The 2016 coming of Bass Coast rung in a new era of sound for the BC festival. This year the festival expanded once again by welcoming thousands of additional guests to the grounds in Merritt, BC. The festival has been cultivating its reputation as a hub for local and international DJs to flex their muscles for years now, and the 8th edition proved no different. On June 8th, 2016 hundreds of visual artists, musicians, and gold-bedizened attendees flocked to the idyllic festival grounds to be wrapped in a warm blanket of talent. With its perfectly curated lineup, commendable push for gender equality, and notably intimate feel Bass Coast is clearly not your average festival.
Throughout Bass Coast the four stages were constantly dressed in high-quality music. The Cantina Stage, the smallest of the stages, was the place to be for daytime grooves. It hosted a myriad of music with acts like Dubconscious bouncing dancehall beats on the eve of the festival, and the Night Vision showcase providing a much needed disco-and-house-powered tank refuel.

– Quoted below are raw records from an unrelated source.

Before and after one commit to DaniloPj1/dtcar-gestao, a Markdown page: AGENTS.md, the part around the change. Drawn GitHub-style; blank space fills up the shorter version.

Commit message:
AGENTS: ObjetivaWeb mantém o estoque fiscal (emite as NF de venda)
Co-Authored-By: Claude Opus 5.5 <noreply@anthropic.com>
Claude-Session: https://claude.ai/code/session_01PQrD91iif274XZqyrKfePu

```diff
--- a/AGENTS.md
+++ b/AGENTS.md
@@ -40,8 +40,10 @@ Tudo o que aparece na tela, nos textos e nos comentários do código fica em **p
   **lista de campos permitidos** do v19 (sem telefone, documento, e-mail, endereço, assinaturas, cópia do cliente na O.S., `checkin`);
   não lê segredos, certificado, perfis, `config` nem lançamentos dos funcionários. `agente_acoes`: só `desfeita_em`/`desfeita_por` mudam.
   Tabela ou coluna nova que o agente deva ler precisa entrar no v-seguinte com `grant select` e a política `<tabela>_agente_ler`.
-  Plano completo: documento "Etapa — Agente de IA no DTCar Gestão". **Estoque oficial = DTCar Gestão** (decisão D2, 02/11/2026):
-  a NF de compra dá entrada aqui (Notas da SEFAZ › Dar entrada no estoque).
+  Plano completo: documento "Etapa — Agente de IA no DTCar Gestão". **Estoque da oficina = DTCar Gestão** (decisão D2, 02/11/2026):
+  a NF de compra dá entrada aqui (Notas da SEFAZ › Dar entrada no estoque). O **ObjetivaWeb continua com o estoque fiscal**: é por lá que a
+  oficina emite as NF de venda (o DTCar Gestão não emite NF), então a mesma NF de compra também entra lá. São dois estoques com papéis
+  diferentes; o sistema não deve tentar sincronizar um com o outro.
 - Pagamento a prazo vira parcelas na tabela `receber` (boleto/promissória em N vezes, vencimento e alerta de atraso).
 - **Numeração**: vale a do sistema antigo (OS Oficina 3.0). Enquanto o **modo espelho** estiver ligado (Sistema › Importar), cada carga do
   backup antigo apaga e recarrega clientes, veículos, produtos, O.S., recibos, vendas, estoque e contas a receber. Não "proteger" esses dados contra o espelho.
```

In contrast, the mainstage shined brightest at night time. The stage held a massive wall of LED screens and complemented the music with additional performances from dancers, acrobats and more. The mainstage allowed for instrumentation which encouraged the sultry sounds of Humans, the funky funk of the Funk Hunters live show, and a dozen other unique acts. But without a doubt, the peak of the main stage’s insanity was during the annual set from one of Bass Coast’s beloved mothers, The Librarian. The Librarian slung a mind melting string of deep dubstep at the crowd while her emcee gracefully layered rap and hype overtop it.

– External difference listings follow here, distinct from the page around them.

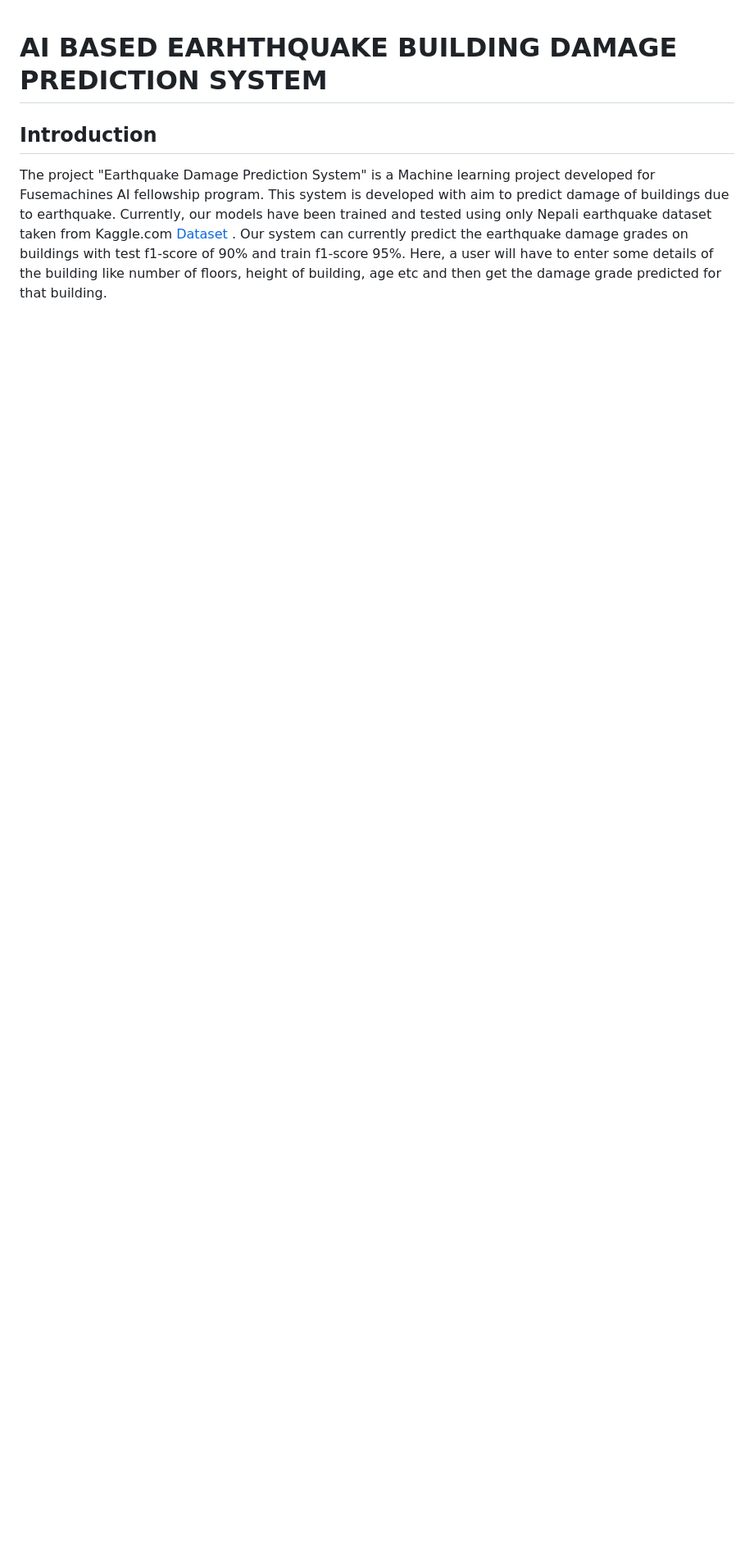
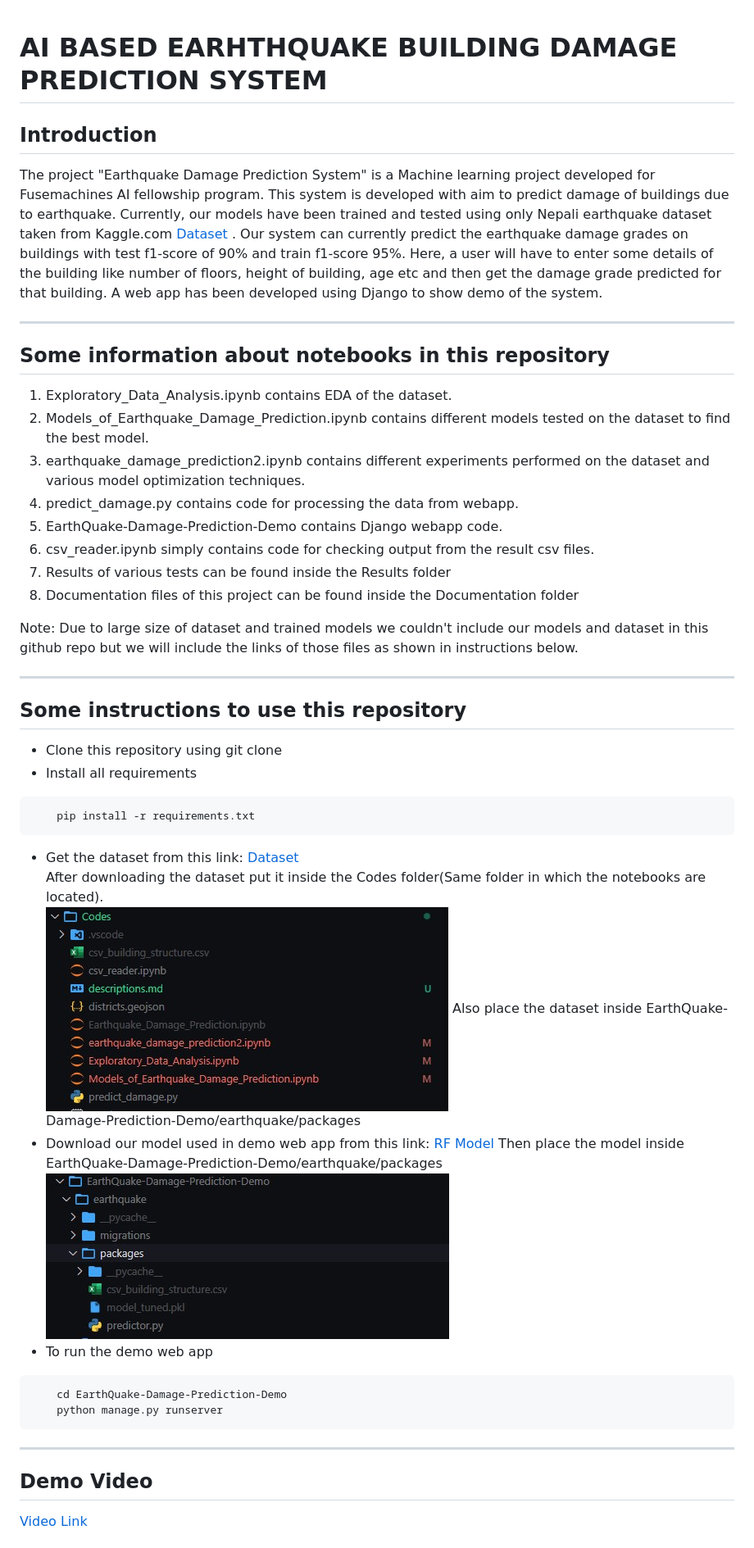
Before and after one commit to JuJu2181/earthquake-damage-predictor, a Markdown page: readme.md, the part around the change printed below. Shown: that part at 82% size. Rendered like a GitHub page; pictures changed too: arch1.jpg (added), arch2.jpg (added); blank space fills up the shorter version.

````diff
--- a/readme.md
+++ b/readme.md
@@ -1,3 +1,43 @@
 # AI BASED EARHTHQUAKE BUILDING DAMAGE PREDICTION SYSTEM
 ## Introduction
-The project "Earthquake Damage Prediction System" is a Machine learning project developed for Fusemachines AI fellowship program. This system is developed with aim to predict damage of buildings due to earthquake. Currently, our models have been trained and tested using only Nepali earthquake dataset taken from Kaggle.com <a href="https://www.kaggle.com/code/ar89dsl/predicting-building-damage-from-earthquakes/data?select=csv_building_structure.csv"> Dataset </a>. Our system can currently predict the earthquake damage grades on buildings with test f1-score of 90% and train f1-score 95%. Here, a user will have to enter some details of the building like number of floors, height of building, age etc and then get the damage grade predicted for that building. <br>
+The project "Earthquake Damage Prediction System" is a Machine learning project developed for Fusemachines AI fellowship program. This system is developed with aim to predict damage of buildings due to earthquake. Currently, our models have been trained and tested using only Nepali earthquake dataset taken from Kaggle.com <a href="https://www.kaggle.com/code/ar89dsl/predicting-building-damage-from-earthquakes/data?select=csv_building_structure.csv"> Dataset </a>. Our system can currently predict the earthquake damage grades on buildings with test f1-score of 90% and train f1-score 95%. Here, a user will have to enter some details of the building like number of floors, height of building, age etc and then get the damage grade predicted for that building. A web app has been developed using Django to show demo of the system.
+
+*****
+
+## Some information about notebooks in this repository
+1. Exploratory_Data_Analysis.ipynb contains EDA of the dataset.
+2. Models_of_Earthquake_Damage_Prediction.ipynb contains different models tested on the dataset to find the best model.
+3. earthquake_damage_prediction2.ipynb contains different experiments performed on the dataset and various model optimization techniques.
+4. predict_damage.py contains code for processing the data from webapp.
+5. EarthQuake-Damage-Prediction-Demo contains Django webapp code.
+6. csv_reader.ipynb simply contains code for checking output from the result csv files.
+7. Results of various tests can be found inside the Results folder
+8. Documentation files of this project can be found inside the Documentation folder
+
+Note: Due to large size of dataset and trained models we couldn't include our models and dataset in this github repo but we will include the links of those files as shown in instructions below.
+
+*****
+
+## Some instructions to use this repository
+- Clone this repository using git clone
+- Install all requirements
+```
+    pip install -r requirements.txt
+```
+- Get the dataset from this link: [Dataset](https://www.kaggle.com/code/ar89dsl/predicting-building-damage-from-earthquakes/data?select=csv_building_structure.csv)
+ After downloading the dataset put it inside the Codes folder(Same folder in which the notebooks are located).
+ ![Folder Structure](arch1.jpg)
+ Also place the dataset inside EarthQuake-Damage-Prediction-Demo/earthquake/packages
+- Download our model used in demo web app from this link: [RF Model](https://drive.google.com/file/d/1aWRfPs5901mgWIhz_ETmwSYFuWXJkvdW/view?usp=sharing)
+ Then place the model inside EarthQuake-Damage-Prediction-Demo/earthquake/packages
+  ![Folder Structure](arch2.jpg)
+- To run the demo web app
+```
+    cd EarthQuake-Damage-Prediction-Demo
+    python manage.py runserver
+```
+*****
+## Demo Video
+[Video Link](https://drive.google.com/file/d/1yyLWt5lkUqCut7_Fzmh3cIMME8sHmW__/view?usp=sharing)
+
+
````
Also changed, not shown: other parts of readme.md (+8 -0 lines), Codes/descriptions.md (renamed from Codes/readme.md), 4 other files.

On the other end of the festival grounds, the Slay Bay and Radio stages swapped Bass music and House music depending on the day. On Friday the Radio stage featured four hours of grooves from the Vancouver house collective, Pacific Rhythm, which rotated between head man Dj D.Dee and several other Vancouver DJs. That night was Bass night over in Slay Bay, with Machinedrum, and others, banging bass out of their midi pads. The following days the sounds switched and it was Bass at radio and House in the Slaybay. This movement of sounds across the festival’s time and space allowed genre entrenched ravers to feel at home at a different stage every night while sampling the wide range of production.

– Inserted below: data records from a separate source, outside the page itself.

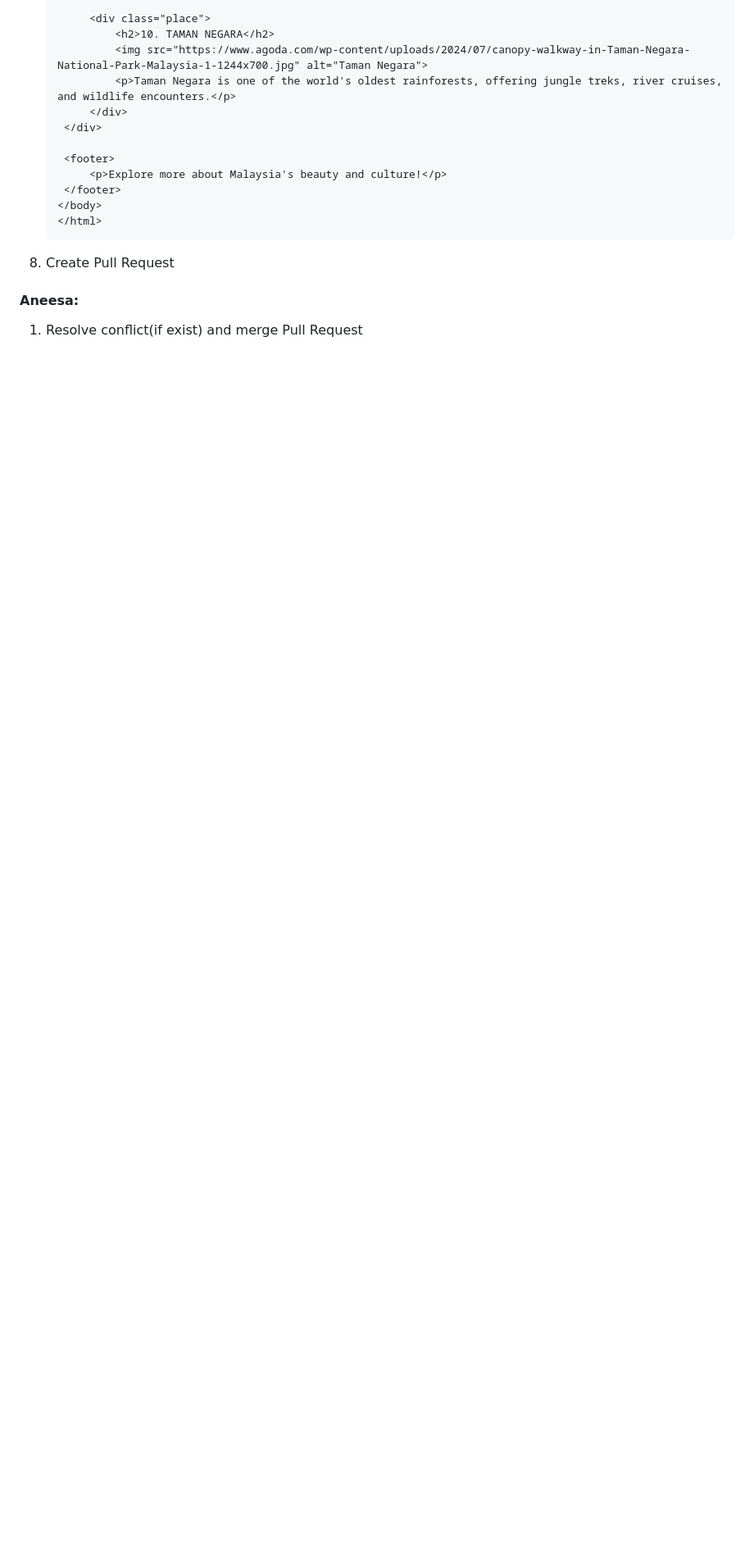
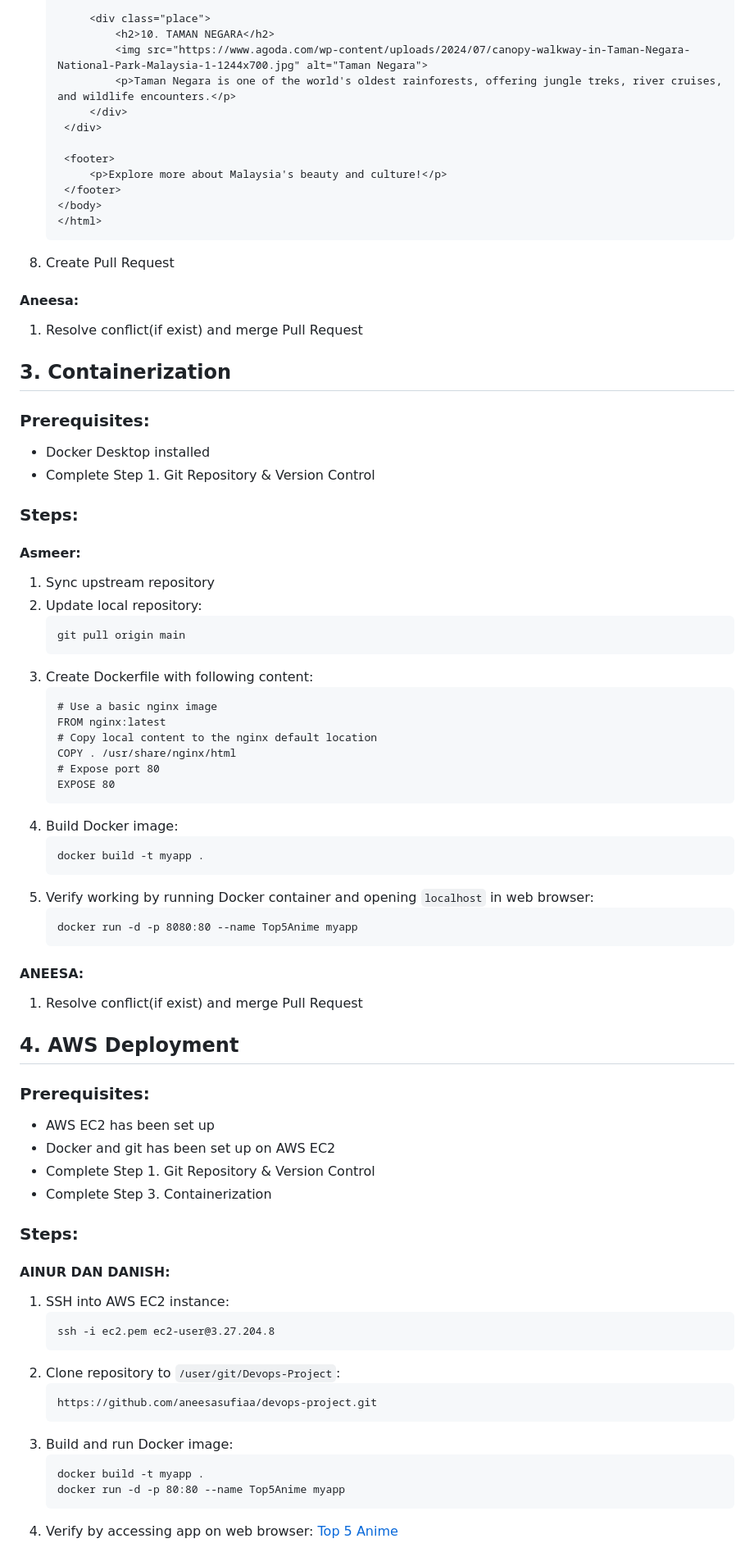
Before and after one commit to aneesasufiaa/devops-project, a Markdown page: README.md, the part around the change. Shown: that part at 82% size. Drawn GitHub-style; blank space fills up the shorter version.

````diff
--- a/README.md
+++ b/README.md
@@ -423,3 +423,63 @@ DANISH
 
 #### Aneesa:
 1. Resolve conflict(if exist) and merge Pull Request
+
+## 3. Containerization
+### Prerequisites:
++ Docker Desktop installed
++ Complete Step 1. Git Repository & Version Control
+
+### Steps:
+
+#### Asmeer:
+1. Sync upstream repository
+2. Update local repository:
+   ```
+   git pull origin main
+   ```
+3. Create Dockerfile with following content:
+   ```
+   # Use a basic nginx image
+   FROM nginx:latest
+   # Copy local content to the nginx default location
+   COPY . /usr/share/nginx/html
+   # Expose port 80
+   EXPOSE 80
+   ```
+4. Build Docker image:
+   ```
+   docker build -t myapp .
+   ```
+5. Verify working by running Docker container and opening `localhost` in web browser:
+   ```
+   docker run -d -p 8080:80 --name Top5Anime myapp
+   ```
+
+#### ANEESA:
+1. Resolve conflict(if exist) and merge Pull Request
+
+## 4. AWS Deployment
+### Prerequisites:
++ AWS EC2 has been set up
++ Docker and git has been set up on AWS EC2
++ Complete Step 1. Git Repository & Version Control
++ Complete Step 3. Containerization
+
+### Steps:
+
+#### AINUR DAN DANISH:
+1. SSH into AWS EC2 instance:
+   ```
+   ssh -i ec2.pem ec2-user@3.27.204.8
+   ```
+2. Clone repository to `/user/git/Devops-Project`:
+   ```
+   https://github.com/aneesasufiaa/devops-project.git
+   ```
+3. Build and run Docker image:
+   ```
+   docker build -t myapp .
+   docker run -d -p 80:80 --name Top5Anime myapp
+   ```
+4. Verify by accessing app on web browser:
+   [Top 5 Anime](http://3.27.204.8)
````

Music aside, Bass Coast represents a changing era in dance music by giving female artists and organizers some of the spotlight they deserve. Gender equality in Dance music has been swept under the rug for years, and a quick look at the proportion of female DJs performing at music festivals demonstrates that few major festivals care to remedy such a prolific issue. Fortunately, events like Bass Coast are clearly demonstrating that this inequality is unwarranted and that a strong (or at least equal) female presence is not only just, but serves to support the inclusive environment that dance music was built upon. Without headliners like Avalon Emerson, The Librarian, Octo Octa and more, Bass Coast would have missed out on some damn good music. For these reasons, ravers should be crossing their fingers that organizers worldwide follow Bass Coast’s lead and begin to book acts based solely on what really matters: sheer talent.
The aforementioned gender equality and display of local talent were just a couple of the things that helped to produce the undeniably intimate feel of the festival. Canadian production giants ‘PK sound’ adorned each stage so that one could embrace the distinct PK flavour of bass across the festival, and the small scale of the site guaranteed that the same smiling faces attendees saw yesterday would be there again today. Moreover, the music was constantly matching the feel of the environment: the disco and funk that kissed drained ravers in the morning flowed into dark techno in the nights, and the fast paced drum and bass in the nights morphed into downtempo bass during the rainy sunrises. Everything about Bass Coast catered to the mood so that the coasters could all feel most at home.
This festival is prudently shoving its foot in the door of the music festival world and is making waves by drawing in lovers and dancers instead of fame-obsessed partiers. Every year more Canadians will find their way to this magical place and leave with a few words ringing in their head: “Bass Coast. Every year.”